IE 11 is not supported. For an optimal experience visit our site on another browser.

Alzheimer's anxiety

At a time when  experts are warning that an Alzheimer’s epidemic is looming, many Americans are trying to keep their brains sharp well into old age.
Photo illustration /
/ Source:

For most people, misplacing eyeglasses or losing the car keys is little more than a minor nuisance. For Amy Losak, it’s cause for anxiety.

"One day I left my glasses in the linen closet,” the New York public relations executive recalls. “I searched everywhere in my house for them, but didn’t find them until later when I was cleaning the closet. I totally didn’t remember putting them there.”

What ordinarily would be dismissed as simply absentmindedness made Losak, who is in her mid-40s, fearful that she might suffer her father's fate.

Losak's dad, Sam Rosenberg, had suffered from Alzheimer's disease for 14 years when he died at 93 last year. The experience of watching her beloved father slip away into a child-like state with only vague awareness of his family left Losak anxious about the "little black holes" of her own memory.

She says her forgetfulness "doesn’t interfere with my being able to do a job, but it’s annoying and, lately, frightening.”

Alzheimer's cases to soar
At a time when more Americans are living into their 80s and 90s than ever before, the fear of dementia, or "Alzheimer's anxiety," is rising and motivating many people to try to keep their brains sharp into old age.

Their fears aren't unfounded.
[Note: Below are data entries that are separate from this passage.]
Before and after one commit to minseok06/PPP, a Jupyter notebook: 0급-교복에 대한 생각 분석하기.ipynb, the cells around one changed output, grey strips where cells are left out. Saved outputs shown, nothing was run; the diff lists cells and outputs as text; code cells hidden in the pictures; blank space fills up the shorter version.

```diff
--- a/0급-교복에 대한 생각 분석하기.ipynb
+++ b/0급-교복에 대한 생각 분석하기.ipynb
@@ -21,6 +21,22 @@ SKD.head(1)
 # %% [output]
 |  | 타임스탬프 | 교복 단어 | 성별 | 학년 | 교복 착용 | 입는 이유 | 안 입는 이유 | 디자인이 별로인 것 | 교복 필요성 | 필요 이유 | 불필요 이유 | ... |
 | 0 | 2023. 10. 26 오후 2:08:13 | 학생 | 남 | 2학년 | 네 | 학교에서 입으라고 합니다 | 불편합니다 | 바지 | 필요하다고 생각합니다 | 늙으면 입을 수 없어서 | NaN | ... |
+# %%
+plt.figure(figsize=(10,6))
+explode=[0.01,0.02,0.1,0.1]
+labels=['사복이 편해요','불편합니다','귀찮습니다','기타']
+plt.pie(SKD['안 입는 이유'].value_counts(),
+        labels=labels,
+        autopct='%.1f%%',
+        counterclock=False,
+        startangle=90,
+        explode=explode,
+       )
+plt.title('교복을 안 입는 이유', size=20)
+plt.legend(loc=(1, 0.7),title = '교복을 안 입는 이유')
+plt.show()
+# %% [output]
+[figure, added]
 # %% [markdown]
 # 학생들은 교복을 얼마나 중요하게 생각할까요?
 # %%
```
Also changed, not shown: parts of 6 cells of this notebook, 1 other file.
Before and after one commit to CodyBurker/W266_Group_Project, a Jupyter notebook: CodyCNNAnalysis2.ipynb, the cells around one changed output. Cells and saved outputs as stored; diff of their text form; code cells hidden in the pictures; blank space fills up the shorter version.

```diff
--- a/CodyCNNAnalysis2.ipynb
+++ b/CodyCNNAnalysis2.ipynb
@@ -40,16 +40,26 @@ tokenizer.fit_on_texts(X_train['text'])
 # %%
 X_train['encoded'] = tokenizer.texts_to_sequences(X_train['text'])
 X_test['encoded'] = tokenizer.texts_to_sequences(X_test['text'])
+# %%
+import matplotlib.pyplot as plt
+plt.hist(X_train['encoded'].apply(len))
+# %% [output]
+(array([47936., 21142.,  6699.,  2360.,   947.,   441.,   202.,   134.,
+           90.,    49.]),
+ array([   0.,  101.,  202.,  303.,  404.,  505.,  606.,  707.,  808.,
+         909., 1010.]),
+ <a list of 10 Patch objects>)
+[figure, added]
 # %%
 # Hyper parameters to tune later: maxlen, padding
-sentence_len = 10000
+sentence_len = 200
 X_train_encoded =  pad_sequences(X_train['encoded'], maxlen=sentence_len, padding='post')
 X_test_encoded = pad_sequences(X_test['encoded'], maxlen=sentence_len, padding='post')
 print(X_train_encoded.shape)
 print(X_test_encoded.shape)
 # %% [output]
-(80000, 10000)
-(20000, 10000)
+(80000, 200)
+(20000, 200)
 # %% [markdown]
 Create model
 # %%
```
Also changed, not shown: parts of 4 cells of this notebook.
Experts warn that a potentially devastating Alzheimer’s epidemic is looming.

There are 4.5 million people in the United States currently living with Alzheimer’s disease, and the number is expected to rise to as many as 16 million by 2050, according to the National Institutes of Health.

In a Gallup poll commissioned by the Alzheimer’s Association, one in three Americans said they knew someone with Alzheimer's and one in 10 said they had a family member with the disease.

“People understand that Alzheimer’s is a common illness and they’re very concerned about it,” says Dr. Marilyn Albert, co-director of the Johns Hopkins Alzheimer's Disease Research Center and chair of the Alzheimer’s Association’s medical and scientific council.

'Is this it? Is it starting?'
Elizabeth Keihm’s mother was 73 when she died with Alzheimer’s two years ago. And because the disease runs in families, Keihm knows that statistically she faces a greater risk of developing it.

"There are days when I can’t find my keys or remember where I parked my car and I think, ‘Is this it? Is it starting?’” says Keihm, director of the Long Island Alzheimer’s Foundation.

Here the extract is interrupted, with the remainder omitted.